– Boeing-CCtCap-Contract here.

– SpaceX-CCtCap-Contract here.

Get to Know the International Docking Adapters

Astronauts Terry Virts and Barry Wilmore will make the third spacewalk Sunday to complete the first in a series of work to outfit the International Space Station with the mechanisms needed for Commercial Crew spacecraft to dock to the orbiting laboratory. The two adapters were built by Boeing and will be carried to the station on upcoming SpaceX cargo missions. The adapters will serve the Boeing CST-100 and SpaceX Crew Dragon spacecraft when they fly astronauts to the station.

During Sunday’s spacewalk, Virts and Wilmore will deploy 400 feet of cable along the truss of the station and install antennas as part of the new Common Communications for Visiting Vehicles system that will provide rendezvous and navigational data to visiting vehicles approaching the station, including the new U.S. commercial crew vehicles.

NASA TV coverage Sunday will begin at 6 a.m. EST. The spacewalk will begin around 7:10 a.m. and is expected to last about 6 hours, 45 minutes. NASA TV is available online at https://www.nasa.gov/nasatv.

Commercial Crew Bookmarks are Here!

bookmark-spacexbookmark-boeingbookmark-combined
Pick up a book this weekend if you’re cooped up inside from the rain or tired of shoveling snow and NASA’s Commercial Crew Program will help you keep your place in it using one of our new bookmarks.

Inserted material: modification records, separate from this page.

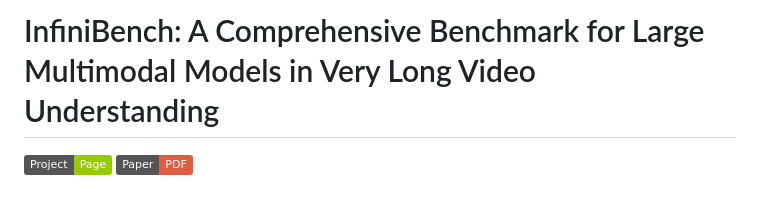
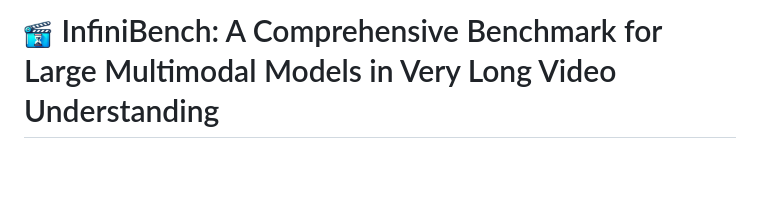
Before and after one commit to Vision-CAIR/InfiniBench, a Markdown page: README.md, the part around the change printed below. GitHub-like rendering; pictures changed too: repo_imags/icon.png (added); badges without logos; blank space fills up the shorter version.

Commit message:
update_readme

```diff
--- a/README.md
+++ b/README.md
@@ -1,3 +1,3 @@
-# InfiniBench: A Comprehensive Benchmark for Large Multimodal Models in Very Long Video Understanding
-<a href='https://vision-cair.github.io/InfiniBench/'><img src='https://img.shields.io/badge/Project-Page-Green'></a>
+# <img src="repo_imags/icon.png" width=30> InfiniBench: A Comprehensive Benchmark for Large Multimodal Models in Very Long Video Understanding
+<!-- <a href='https://vision-cair.github.io/InfiniBench/'><img src='https://img.shields.io/badge/Project-Page-Green'></a>
 <a href='https://arxiv.org/abs/2406.19875'><img src='https://img.shields.io/badge/Paper-PDF-red'></a>
```
Also changed, not shown: other parts of README.md (+4 -0 lines).
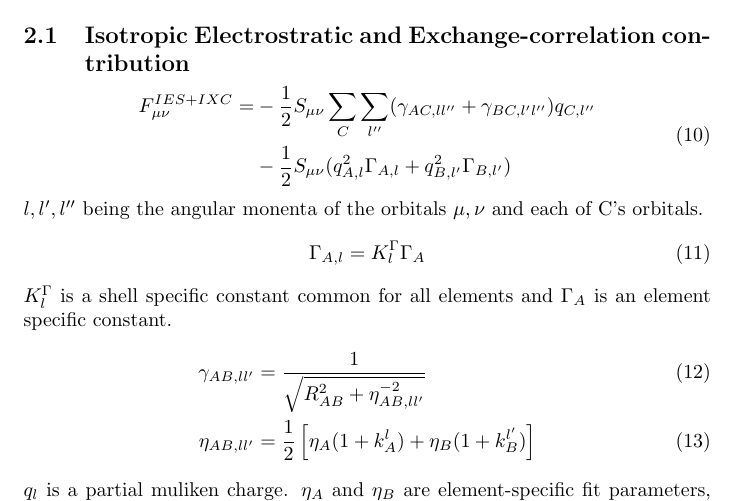
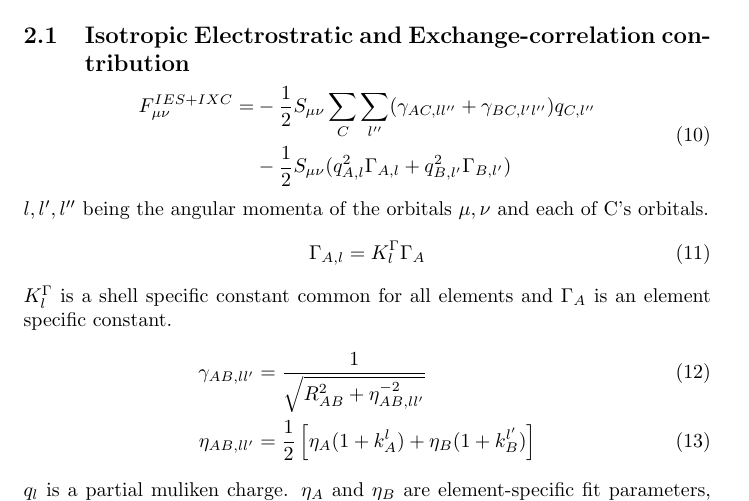
Before and after one commit to AceMouse/xTB-math, a LaTeX document (main.tex, which reads fock.tex): part of page 2 of 9, cut so that both start at the same text. Compiled offline with pdfLaTeX.

```diff
--- a/fock.tex
+++ b/fock.tex
@@ -11,7 +11,7 @@
     &-\frac{1}{2}\mn{S}(q_{A,l}^2\Gamma_{A,l}+q_{B,l'}^2\Gamma_{B,l'})
 \end{split}
 \end{equation}
-$l,l',l''$ being the angular monenta of the orbitals $\mu, \nu$ and each of C's orbitals.
+$l,l',l''$ being the angular momenta of the orbitals $\mu, \nu$ and each of C's orbitals.
 \begin{equation}
     \Gamma_{A,l} = K^\Gamma_l\Gamma_A
 \end{equation}
```
Also changed, not shown: 1 other file.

We have three – one for the program and one for each of our Commercial Crew Transportation Capability providers. They can be downloaded by clicking on their respective pictures on the right.